* [Information shown]
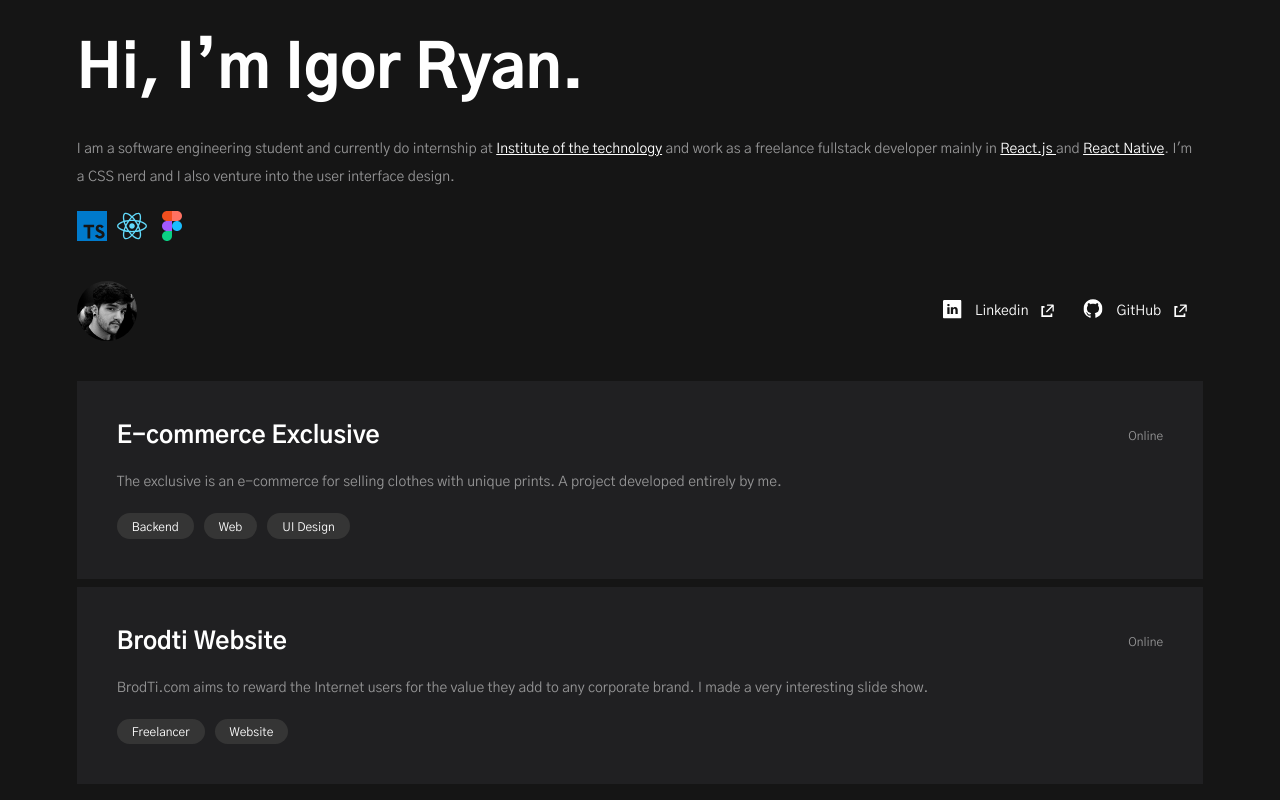
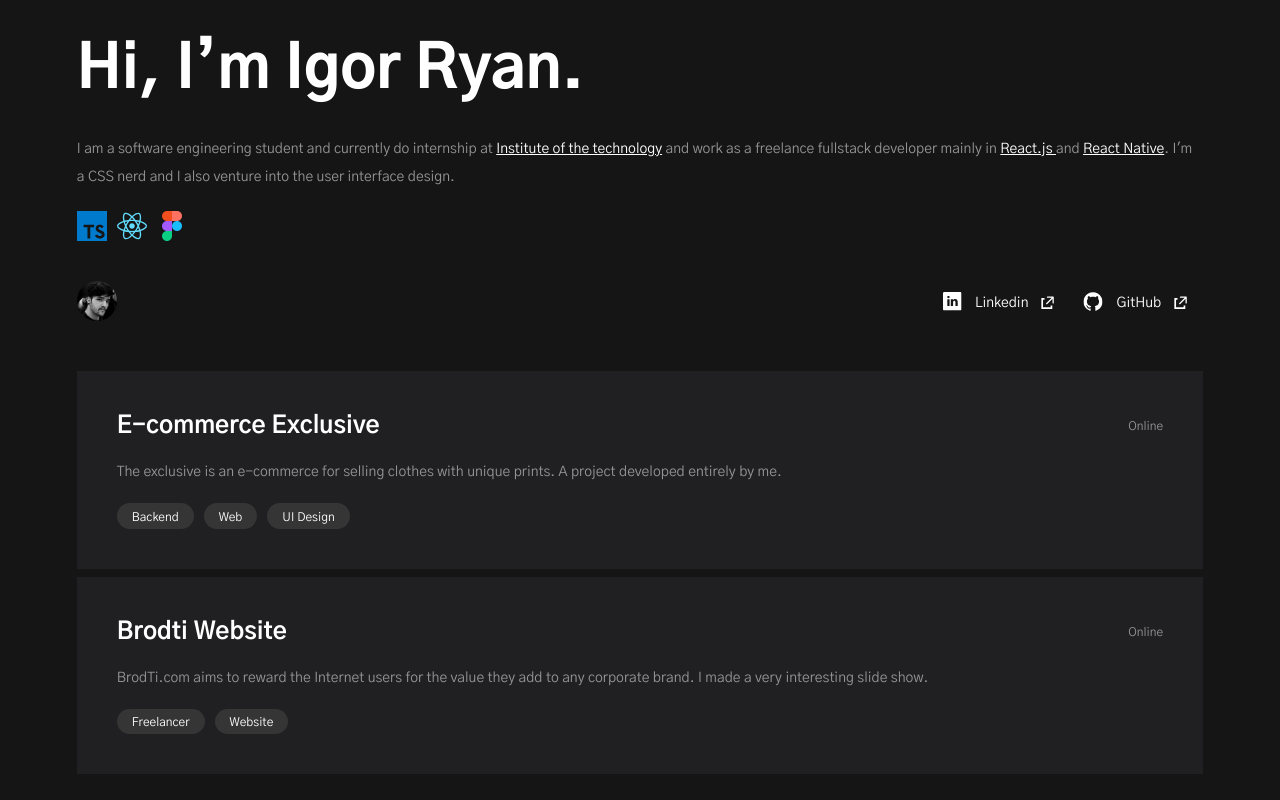
Before and after one commit to Igorryan/portfolio, a React (Create React App) app: page / in a window 1280 px wide. Shown: the top 800 px of the page. Built offline with nearby package versions, Linux system fonts and the light colour scheme.

Commit message:
min header

```diff
--- a/src/components/Sidebar/index.tsx
+++ b/src/components/Sidebar/index.tsx
@@ -58,7 +58,7 @@ const Sidebar: React.FC<ISideBar> = ({ logo, title, hardSkills, children }) => {
           ))}
         </SkillsContainer>
       </InfoContainer>
-      <div style={{ height: 100 }}>
+      <div style={{ height: 90 }}>
         <ContactContainer ref={contactContainerRef}>
           <img id="profileAvatar" src={ProfileAvatar} alt="" />
           <div>
--- a/src/components/Sidebar/styles.ts
+++ b/src/components/Sidebar/styles.ts
@@ -67,7 +67,7 @@ export const SkillsContainer = styled.div`
     margin: 20px 0 40px;
 
     img{
-      margin-right: 10px;
+    margin-right: 10px;
     width: 30px;
     height: 30px;
     }
@@ -99,11 +99,15 @@ export const ContactContainer = styled.div`
     margin-right: 20px;
   }
 
-
   @media only screen and (max-width: 1300px){
   position: relative;
   bottom: 0;
   justify-content: space-between;
+
+  img#profileAvatar {
+    width: 40px;
+    height: 40px;
+  }
   }
 `
 export const Contact = styled.footer`
@@ -127,4 +131,17 @@ export const Contact = styled.footer`
     }
 
   }
+
+  @media only screen and (max-width: 1300px){
+    font-size: 14px;
+    a {
+      margin-top: 4px;
+      img {
+      width: 50%;
+      margin: 0 13px;
+      margin-top: -3px;
+    }
+    }
+
+  }
 `
--- a/src/styles/global.ts
+++ b/src/styles/global.ts
@@ -28,9 +28,8 @@ h1, h2, h3, h4, h5, h6 {
   position: fixed;
   z-index: 1;
   top: 0;
-  height: 100px;
+  height: 60px;
   padding: 0 30px;
   box-shadow: 1px 2px 4px rgba(0, 0, 0,.5);
-
 }
 `;
```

* [Assigned task]
How many lines of the data include the word "styled"? Reply with the number and nothing else.

* [Output for this exercise]
4